Troell directs the film with a sure-handedness that translates to strikingly composed interior images and an irrepressible warmth for his characters — even the despicable Sigfrid. Voiceover narration from Maria’s eldest daughter, Maja (Callin Öhrvall), seems more a loyalty to the source material than a storytelling necessity, but Everlasting Moments makes nary a misstep.
The Blu-ray Disc
Everlasting Moments is presented in 1080p high definition with an aspect ratio of 1.78:1. Shot on 16mm, the film often has a rough beauty to it, and the visual presentation translates that well with its very film-like quality. The sepia tint that persists throughout the film is given even and consistent consideration throughout. Because of that, the color tone is muted most of the time, but that doesn’t prevent some high-contrast shots — particularly several in snowfall — from standing out. The image does appear to show some minor edge enhancement occasionally, and the 16mm format is responsible for some very grainy images in a few lowlight shots, but it’s certainly nothing bothersome.
The audio is presented in a DTS-HD 5.1 track with strong, clear dialogue and score. The track uses the surrounds nicely in crowd scenes and some chaotic moments incidental to the storyline provide for some heft as well.
This is a fairly skimpy disc for Criterion, with only three supplements along with the theatrical trailer. The highlight is an hour-long doc on Troell that traces his career using interviews with him. Exploring the real-life basis for the story is a too-short piece that features narration by Troell’s wife, Agneta Ulfsäter-Troell, who is a distant relative of Larsson. This featurette displays a number of photographs from the real Larsson as well. Rounding out the disc is a fairly standard making-of that runs about 30 minutes.

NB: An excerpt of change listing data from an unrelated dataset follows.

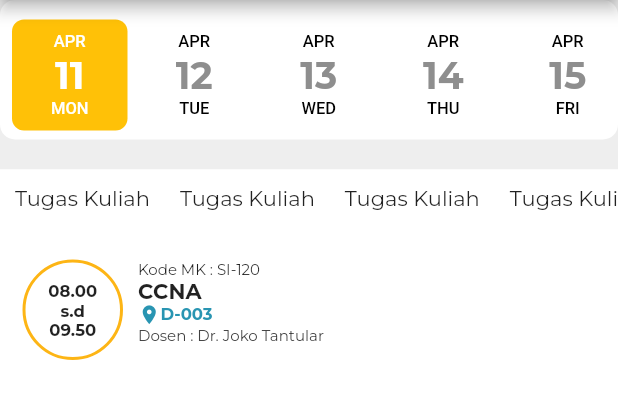
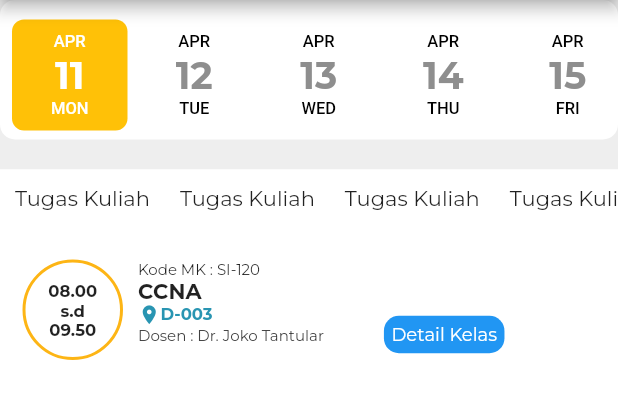
Before and after one commit to salfain/daily_activity, a Flutter app: the screen it shows after launch, on a phone screen of 412 x 824 dp, the part 84-503 px from its top. Run offline on Flutter 3.47's test engine with Material 2 defaults, Android fonts, the phone set to English and light mode, and no system bars; drawn by our look-alikes of date_picker_timeline; project files that could hold a hidden picture were left out.

Commit message:
Update index.dart

```diff
--- a/lib/page/index.dart
+++ b/lib/page/index.dart
@@ -211,7 +211,35 @@
                                         ),
                                       ),
                                     ],
-                                  )
+                                  ),
+                                  SizedBox(
+                                    width: 10,
+                                  ),
+                                  Column(
+                                    mainAxisAlignment: MainAxisAlignment.center,
+                                    children: [
+                                      Container(
+                                        padding: EdgeInsets.all(5),
+                                        margin:
+                                            EdgeInsets.only(left: 30, top: 33),
+                                        decoration: BoxDecoration(
+                                          color: Colors.blue,
+                                          borderRadius: BorderRadius.all(
+                                            Radius.circular(10),
+                                          ),
+                                        ),
+                                        child: Text(
+                                          "Detail Kelas",
+                                          style: TextStyle(
+                                              color: Colors.white,
+                                              fontFamily: "Montserrat",
+                                              fontWeight: FontWeight.normal,
+                                              fontSize: 12),
+                                          //textAlign: TextAlign.center,
+                                        ),
+                                      ),
+                                    ],
+                                  ),
                                 ],
                               ),
                             ),
```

The set also comes with an essay from notorious contrarian Armond White, who claimed Everlasting Moments as the best film of 2009.
The Bottom Line
Everlasting Moments represents another fine acquisition for Criterion in its deal with IFC Films, and continues its recent trend of adding more excellent contemporary films to the esteemed catalogue.